In 1909 she journeyed to East Africa, planning to describe her travels in a second book. Sadly, the book was never written, as Jane fell ill on her journey and died in Naples on her way home.


Jane's travels were the subject of scrutiny — as a middle-aged woman, she faced criticism for both her gender and her age. A woman travelling alone was perceived as shocking although, in fact, during her journey through the Chang La Pass she was aided by a large retinue of local guides and porters.

By today's standards, Jane did not travel light. Included among her home comforts were a bath and a set of table linens for dinner. Nevertheless, Jane found the experience liberating and in her book comments on the delights of not having to 'dress'.

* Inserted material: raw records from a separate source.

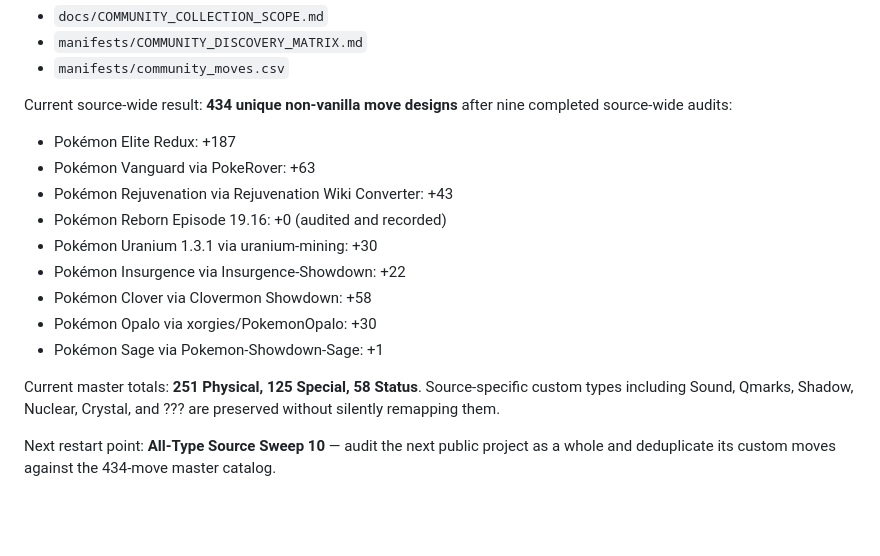
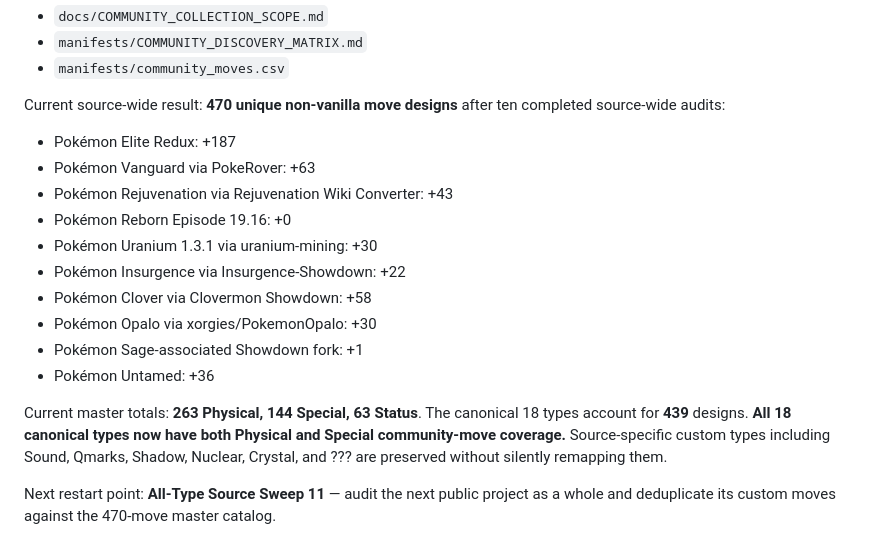
Before and after one commit to lionsprideemb-tech/Pokemon-moves, a Markdown page: README.md, the part around the change. Drawn GitHub-style; blank space fills up the shorter version.

Commit message:
Update README after Untamed sweep

```diff
--- a/README.md
+++ b/README.md
@@ -92,18 +92,19 @@ See:
 - `manifests/COMMUNITY_DISCOVERY_MATRIX.md`
 - `manifests/community_moves.csv`
 
-Current source-wide result: **434 unique non-vanilla move designs** after nine completed source-wide audits:
+Current source-wide result: **470 unique non-vanilla move designs** after ten completed source-wide audits:
 
 - Pokémon Elite Redux: +187
 - Pokémon Vanguard via PokeRover: +63
 - Pokémon Rejuvenation via Rejuvenation Wiki Converter: +43
-- Pokémon Reborn Episode 19.16: +0 (audited and recorded)
+- Pokémon Reborn Episode 19.16: +0
 - Pokémon Uranium 1.3.1 via uranium-mining: +30
 - Pokémon Insurgence via Insurgence-Showdown: +22
 - Pokémon Clover via Clovermon Showdown: +58
 - Pokémon Opalo via xorgies/PokemonOpalo: +30
-- Pokémon Sage via Pokemon-Showdown-Sage: +1
+- Pokémon Sage-associated Showdown fork: +1
+- Pokémon Untamed: +36
 
-Current master totals: **251 Physical, 125 Special, 58 Status**. Source-specific custom types including Sound, Qmarks, Shadow, Nuclear, Crystal, and ??? are preserved without silently remapping them.
+Current master totals: **263 Physical, 144 Special, 63 Status**. The canonical 18 types account for **439** designs. **All 18 canonical types now have both Physical and Special community-move coverage.** Source-specific custom types including Sound, Qmarks, Shadow, Nuclear, Crystal, and ??? are preserved without silently remapping them.
 
-Next restart point: **All-Type Source Sweep 10** — audit the next public project as a whole and deduplicate its custom moves against the 434-move master catalog.
+Next restart point: **All-Type Source Sweep 11** — audit the next public project as a whole and deduplicate its custom moves against the 470-move master catalog.
```
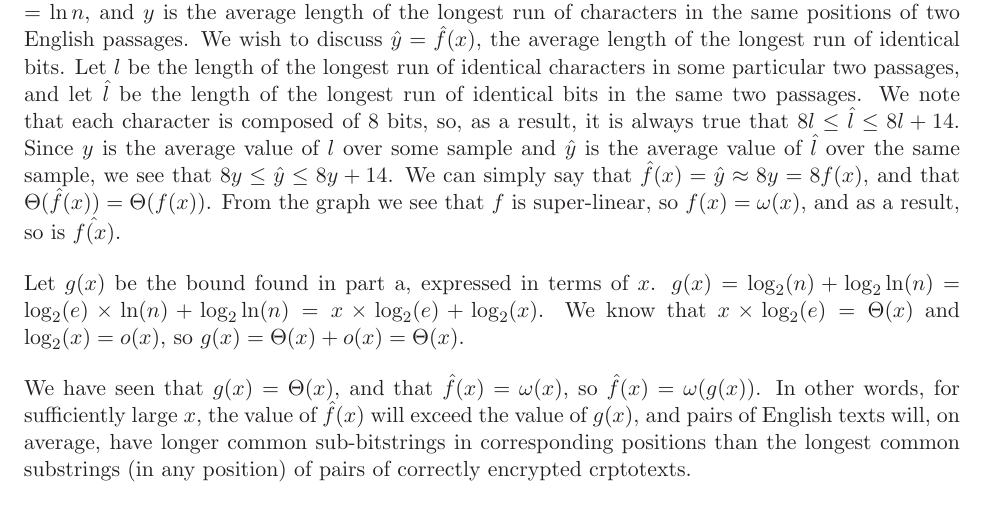
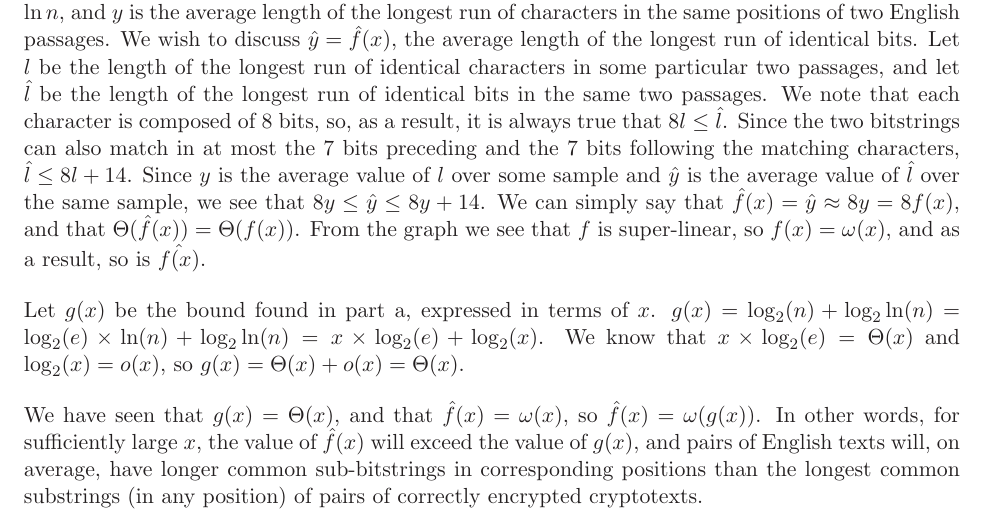
Before and after one commit to Mikhail-Rudoy/6.857-pset1, a LaTeX problem sheet (mrudoy_presbrey_qlong_pset1_problem3.tex): part of page 4 of 6, cut so that both start at the same text. Compiled offline with LaTeX, dvips and Ghostscript.

Commit message:
Fixed typos and added clarification for 3b

```diff
--- a/mrudoy_presbrey_qlong_pset1_problem3.tex
+++ b/mrudoy_presbrey_qlong_pset1_problem3.tex
@@ -100,11 +100,11 @@ We can conclude that $\mathbb{P}\left(\max\limits_{1\le i < j \le l(n)}R(c_i,c_j
 
 Since the bound from part a only applies in the asymptotic limit, it is not significant to evaluate it at small inputs and compare it to some other function. We wish instead to compare its asymptotic behavior to that of the average length of the longest run of identical bits in pairs of English passages.
 
-Consider the given graph. Let the function being represented be expressed as $y = f(x)$. Here $x$ = $\ln n$, and $y$ is the average length of the longest run of characters in the same positions of two English passages. We wish to discuss $\hat{y} = \hat{f}(x)$, the average length of the longest run of identical bits. Let $l$ be the length of the longest run of identical characters in some particular two passages, and let $\hat{l}$ be the length of the longest run of identical bits in the same two passages. We note that each character is composed of $8$ bits, so, as a result, it is always true that $8l \le \hat{l} \le 8l + 14$. Since $y$ is the average value of $l$ over some sample and $\hat{y}$ is the average value of $\hat{l}$ over the same sample, we see that $8y \le \hat{y} \le 8y + 14$. We can simply say that $\hat{f}(x) = \hat{y} \approx 8y = 8f(x)$, and that $\Theta(\hat{f}(x)) = \Theta(f(x))$. From the graph we see that $f$ is super-linear, so $f(x) = \omega(x)$, and as a result, so is $\hat{f(x)}$.
+Consider the given graph. Let the function being represented be expressed as $y = f(x)$. Here $x$ = $\ln n$, and $y$ is the average length of the longest run of characters in the same positions of two English passages. We wish to discuss $\hat{y} = \hat{f}(x)$, the average length of the longest run of identical bits. Let $l$ be the length of the longest run of identical characters in some particular two passages, and let $\hat{l}$ be the length of the longest run of identical bits in the same two passages. We note that each character is composed of $8$ bits, so, as a result, it is always true that $8l \le \hat{l}$. Since the two bitstrings can also match in at most the 7 bits preceding and the 7 bits following the matching characters, $\hat{l} \le 8l + 14$. Since $y$ is the average value of $l$ over some sample and $\hat{y}$ is the average value of $\hat{l}$ over the same sample, we see that $8y \le \hat{y} \le 8y + 14$. We can simply say that $\hat{f}(x) = \hat{y} \approx 8y = 8f(x)$, and that $\Theta(\hat{f}(x)) = \Theta(f(x))$. From the graph we see that $f$ is super-linear, so $f(x) = \omega(x)$, and as a result, so is $\hat{f(x)}$.
 
 Let $g(x)$ be the bound found in part a, expressed in terms of $x$. $g(x) = \log_2(n)+\log_2\ln(n) = \log_2(e)\times\ln(n)+\log_2\ln(n) = x\times\log_2(e) + \log_2(x)$. We know that $x\times\log_2(e) = \Theta(x)$ and $\log_2(x) = o(x)$, so $g(x) = \Theta(x) + o(x) = \Theta(x)$.
 
-We have seen that $g(x) = \Theta(x)$, and that $\hat{f}(x) = \omega(x)$, so $\hat{f}(x) = \omega(g(x))$. In other words, for sufficiently large $x$, the value of $\hat{f}(x)$ will exceed the value of $g(x)$, and pairs of English texts will, on average, have longer common sub-bitstrings in corresponding positions than the longest common substrings (in any position) of pairs of correctly encrypted crptotexts.
+We have seen that $g(x) = \Theta(x)$, and that $\hat{f}(x) = \omega(x)$, so $\hat{f}(x) = \omega(g(x))$. In other words, for sufficiently large $x$, the value of $\hat{f}(x)$ will exceed the value of $g(x)$, and pairs of English texts will, on average, have longer common sub-bitstrings in corresponding positions than the longest common substrings (in any position) of pairs of correctly encrypted cryptotexts.
 
 \newpage
 
```
Also changed, not shown: Makefile, mrudoy_presbrey_qlong_pset1_problem3.pdf, 1 other file.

Intrepid traveller

In addition to describing Jane's travels, 'A summer ride through Western Tibet' provides an insight into local festivals, customs and antiquities. Jane encountered fellow traveller Ella Christie a number of times during her journeys and, while the two appeared civil, they seemingly preferred to travel on alone rather than accompanying one another.

The second edition of 'A summer ride through Western Tibet' includes a memoir that recounts other adventures. These include a trip across Canada, riding upon the cowcatcher of a train to see the bears crossing the track.

Jane's later journeys took her to Nepal and East Africa. With her death in 1909, the details of these adventures were lost.

Jane's writing communicates her courage, independent nature and sharp sense of humour.

'My pony … would walk like all of its kind on the extreme outer edge of the path, sending pebbles rolling down the precipice from under its feet … I grew hungry, as people do sometimes in rather exciting circumstances, and was in the act of eating a scone, at the same time holding up my umbrella and the reins in one hand, when we got into a very difficult place; but as going hungry into the next world or remaining with sunstroke in this world would not have improved matters I finished the scone and clung to the sunshade, thinking that if the beast did go over with me it would be merely a moment of panic, a sudden shock, and that would be all …'

— 'A summer ride through Western Tibet', Jane Duncan, 1906.


Jane Duncan